> **ACTIVITY**
Take every line from the listing below that includes "Bypassed" and copy it.

INFORMATION PROVIDED Start Marker

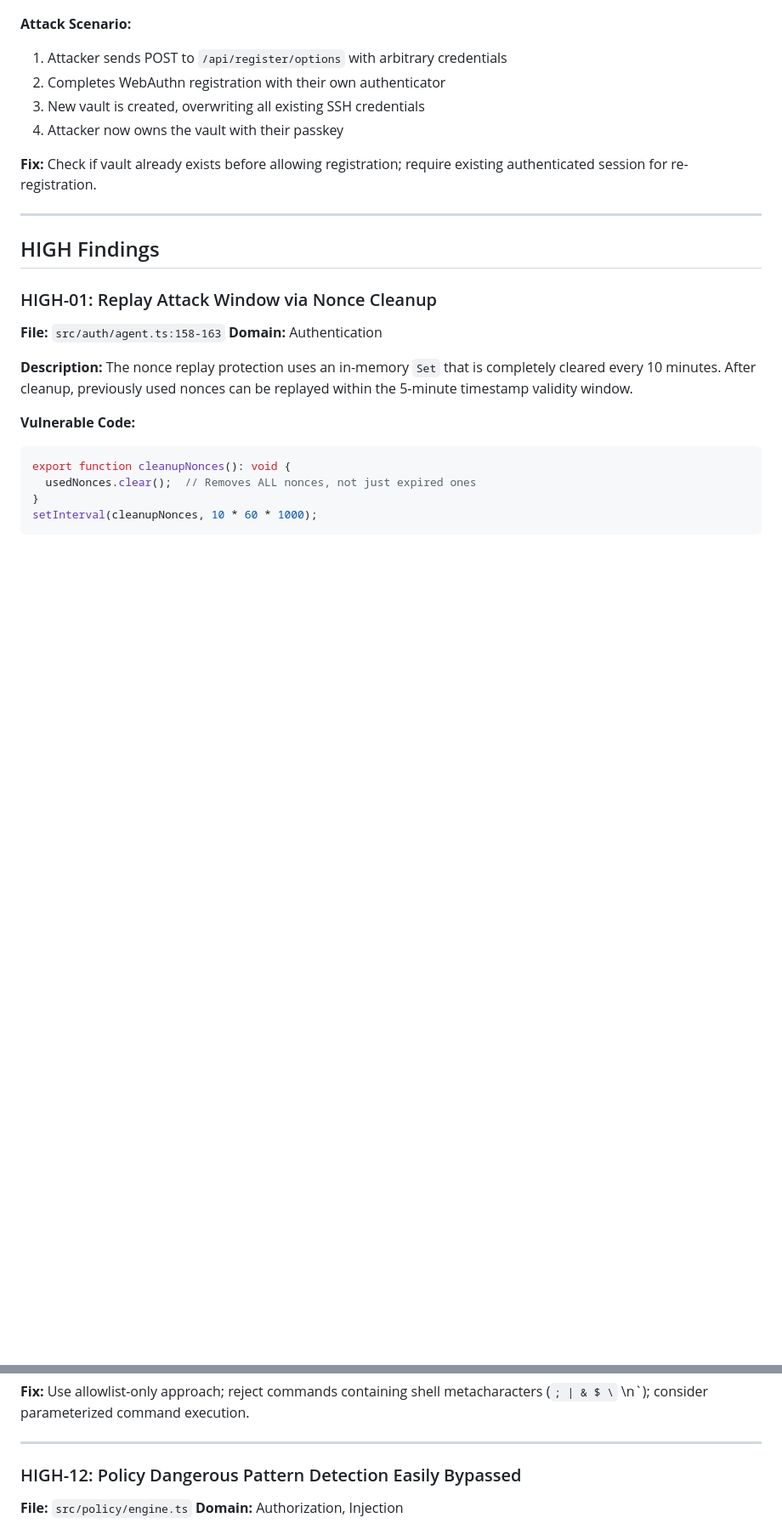
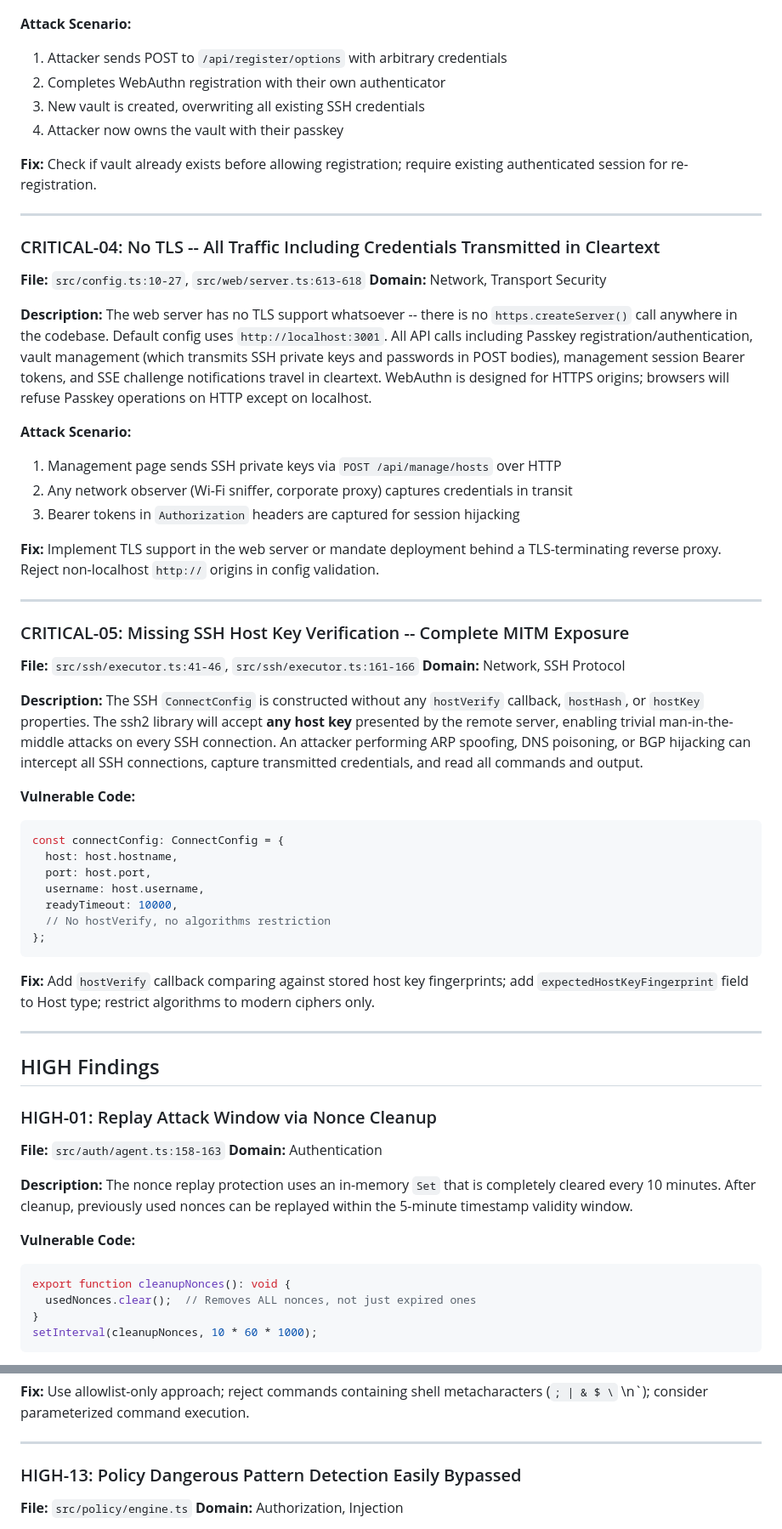
Before and after one commit to qsobad/ssh-vault-mcp, a Markdown page: SECURITY-AUDIT.md, 2 parts joined by grey strips. Shown at 85% size. GitHub-like rendering; blank space fills up the shorter version.

````diff
--- a/SECURITY-AUDIT.md
+++ b/SECURITY-AUDIT.md
@@ -120,6 +120,46 @@ this.app.post('/api/register/options', async (req: Request, res: Response) => {
 4. Attacker now owns the vault with their passkey
 
 **Fix:** Check if vault already exists before allowing registration; require existing authenticated session for re-registration.
+
+---
+
+### CRITICAL-04: No TLS -- All Traffic Including Credentials Transmitted in Cleartext
+
+**File:** `src/config.ts:10-27`, `src/web/server.ts:613-618`
+**Domain:** Network, Transport Security
+
+**Description:**
+The web server has no TLS support whatsoever -- there is no `https.createServer()` call anywhere in the codebase. Default config uses `http://localhost:3001`. All API calls including Passkey registration/authentication, vault management (which transmits SSH private keys and passwords in POST bodies), management session Bearer tokens, and SSE challenge notifications travel in cleartext. WebAuthn is designed for HTTPS origins; browsers will refuse Passkey operations on HTTP except on localhost.
+
+**Attack Scenario:**
+1. Management page sends SSH private keys via `POST /api/manage/hosts` over HTTP
+2. Any network observer (Wi-Fi sniffer, corporate proxy) captures credentials in transit
+3. Bearer tokens in `Authorization` headers are captured for session hijacking
+
+**Fix:** Implement TLS support in the web server or mandate deployment behind a TLS-terminating reverse proxy. Reject non-localhost `http://` origins in config validation.
+
+---
+
+### CRITICAL-05: Missing SSH Host Key Verification -- Complete MITM Exposure
+
+**File:** `src/ssh/executor.ts:41-46`, `src/ssh/executor.ts:161-166`
+**Domain:** Network, SSH Protocol
+
+**Description:**
+The SSH `ConnectConfig` is constructed without any `hostVerify` callback, `hostHash`, or `hostKey` properties. The ssh2 library will accept **any host key** presented by the remote server, enabling trivial man-in-the-middle attacks on every SSH connection. An attacker performing ARP spoofing, DNS poisoning, or BGP hijacking can intercept all SSH connections, capture transmitted credentials, and read all commands and output.
+
+**Vulnerable Code:**
+```typescript
+const connectConfig: ConnectConfig = {
+  host: host.hostname,
+  port: host.port,
+  username: host.username,
+  readyTimeout: 10000,
+  // No hostVerify, no algorithms restriction
+};
+```
+
+**Fix:** Add `hostVerify` callback comparing against stored host key fingerprints; add `expectedHostKeyFingerprint` field to Host type; restrict algorithms to modern ciphers only.
 
 ---
 
@@ -316,7 +368,7 @@ Commands passed to the SSH executor are forwarded directly to the remote SSH ser
 
 ---
 
-### HIGH-12: Policy Dangerous Pattern Detection Easily Bypassed
+### HIGH-13: Policy Dangerous Pattern Detection Easily Bypassed
 
 **File:** `src/policy/engine.ts`
 **Domain:** Authorization, Injection
````
Also changed, not shown: other parts of SECURITY-AUDIT.md (+67 -22 lines).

INFORMATION PROVIDED End Marker

> **SOLVED EXERCISE**
-### HIGH-12: Policy Dangerous Pattern Detection Easily Bypassed
+### HIGH-13: Policy Dangerous Pattern Detection Easily Bypassed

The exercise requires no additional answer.